In view of C. S. Lewis’s advice, I’ve made a list of 25 of my favorite books that are 50 years old or older. Most are novels, two are nonfiction (both deal with the Holocaust), and two are short story collections. I limited myself to a single work from each author (though I would have loved to include four or five titles each by Lewis and Bradbury). Here are my top 25 authors and books that are at least half a century old (aside from the books of the Bible, of course):
Edgar Allan Poe, Tales of the Grotesque and Arabesque (1840)
Herman Melville, Moby-Dick; or, The Whale (1851)
Lewis Carroll, Alice’s Adventures in Wonderland (1865)
Mark Twain, The Adventures of Tom Sawyer (1876)
Robert Louis Stevenson, Treasure Island (1883)

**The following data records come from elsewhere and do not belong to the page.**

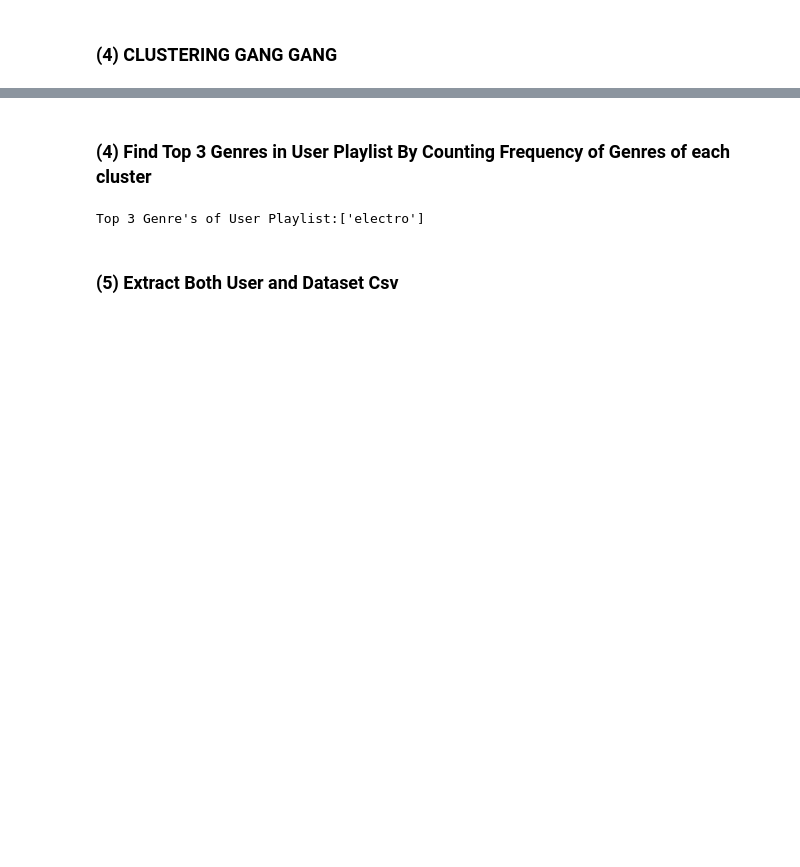
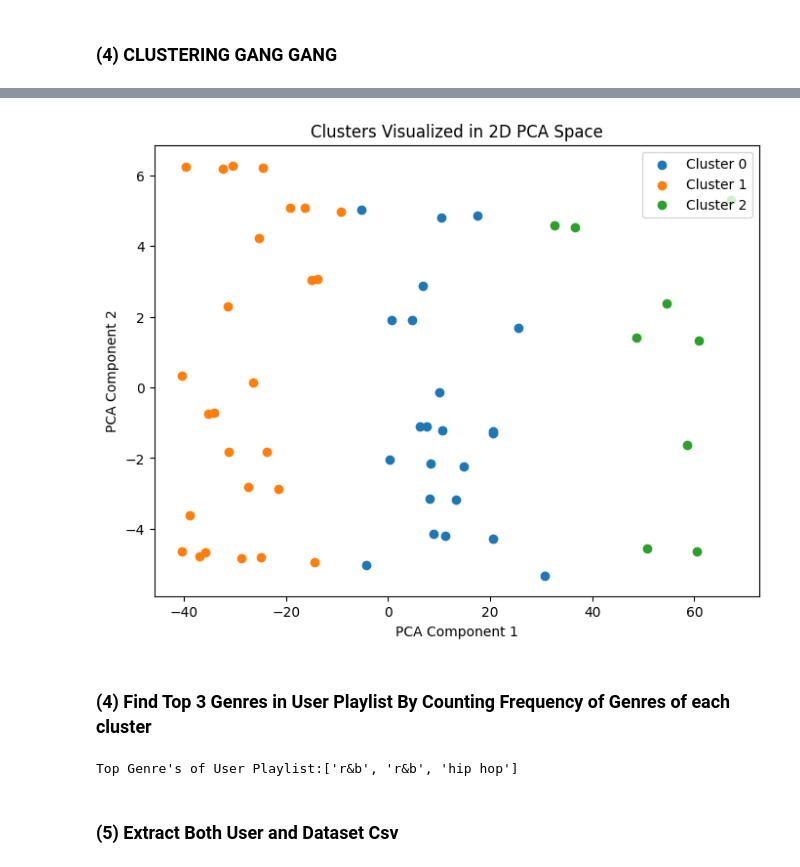
Before and after one commit to Kai-Tay/YippeeTunes, a Jupyter notebook: Model 1.5/Model 1.5.2.ipynb, the cells around one changed output, grey strips where cells are left out. Saved outputs shown, nothing was run; the diff lists cells and outputs as text; code cells hidden in the pictures; blank space fills up the shorter version.

```diff
--- a/Model 1.5/Model 1.5.2.ipynb
+++ b/Model 1.5/Model 1.5.2.ipynb
@@ -461,3 +559,28 @@ df = df.drop_duplicates(subset=["artist_songName"],ignore_index= True)
+# %%
+from sklearn.decomposition import PCA
+import matplotlib.pyplot as plt
+from sklearn.cluster import KMeans
+
+# Perform K-means clustering
+number_clusters = 3  # Set the number of clusters
+kmeans = KMeans(n_clusters=number_clusters, random_state=0)
+df['cluster'] = kmeans.fit_predict(X)
+
+# Reduce the dimensionality of the data for visualization
+pca = PCA(n_components=2)  # Reduce to 2 dimensions for 2D plotting
+X_pca = pca.fit_transform(X)
+
+# Plot the clusters
+plt.figure(figsize=(8, 6))
+for i in range(number_clusters):
+    plt.scatter(X_pca[df['cluster'] == i, 0], X_pca[df['cluster'] == i, 1], label=f'Cluster {i}')
+plt.xlabel('PCA Component 1')
+plt.ylabel('PCA Component 2')
+plt.title('Clusters Visualized in 2D PCA Space')
+plt.legend()
+plt.show()
+# %% [output]
+[figure, added]
 # %% [markdown]
 ### (4) Find Top 3 Genres in User Playlist By Counting Frequency of Genres of each cluster
 # %%
@@ -476,9 +599,9 @@ for cluster_num in range(number_clusters):
     topgenre_clusters.append(common_genre)
     allgenres = df['genre'].unique().tolist()
 
-print("Top 3 Genre's of User Playlist:" + str(topgenre_clusters))
+print("Top Genre's of User Playlist:" + str(topgenre_clusters))
 # %% [output]
-Top 3 Genre's of User Playlist:['electro']
+Top Genre's of User Playlist:['r&b', 'r&b', 'hip hop']
 # %% [markdown]
 ### (5) Extract Both User and Dataset Csv
 # %%
```
Also changed, not shown: parts of 5 cells of this notebook.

Thomas Hardy, Tess of the D’Urbervilles (1891)
Joseph Conrad, Heart of Darkness (1899)
L. Frank Baum, The Wonderful Wizard of Oz (1900)
Jack London, The Call of the Wild (1903)
E. Nesbit, The Story of the Amulet (1906)
Kenneth Grahame, The Wind in the Willows (1908)
Ernest Hemingway, The Complete Short Stories of Ernest Hemingway (stories published between 1923 and 1957)
Aldous Huxley, Brave New World (1932)
John Steinbeck, The Grapes of Wrath (1939)
Arthur Koestler, Darkness at Noon (1940)
Anne Frank, The Diary of a Young Girl (1947)
Viktor Frankl, Man’s Search for Meaning (1947)
George Orwell, Nineteen Eighty-Four (1949)
C. S. Lewis, Perelandra (1943)
Ray Bradbury, Fahrenheit 451 (1953)
J. R. R. Tolkien, The Lord of the Rings (1954/1955)
Harper Lee, To Kill a Mockingbird (1960)
Robert A. Heinlein, Stranger in a Strange Land (1961)
Madeleine L’Engle, A Wrinkle in Time (1962)
Kurt Vonnegut, Slaughterhouse Five (1969)
What are your favorite old books. What are the timeless classics you have reread again and again, and that you never tire of reading? You don’t have to list 25 — how about the top five or ten?
I look forward to hearing from you.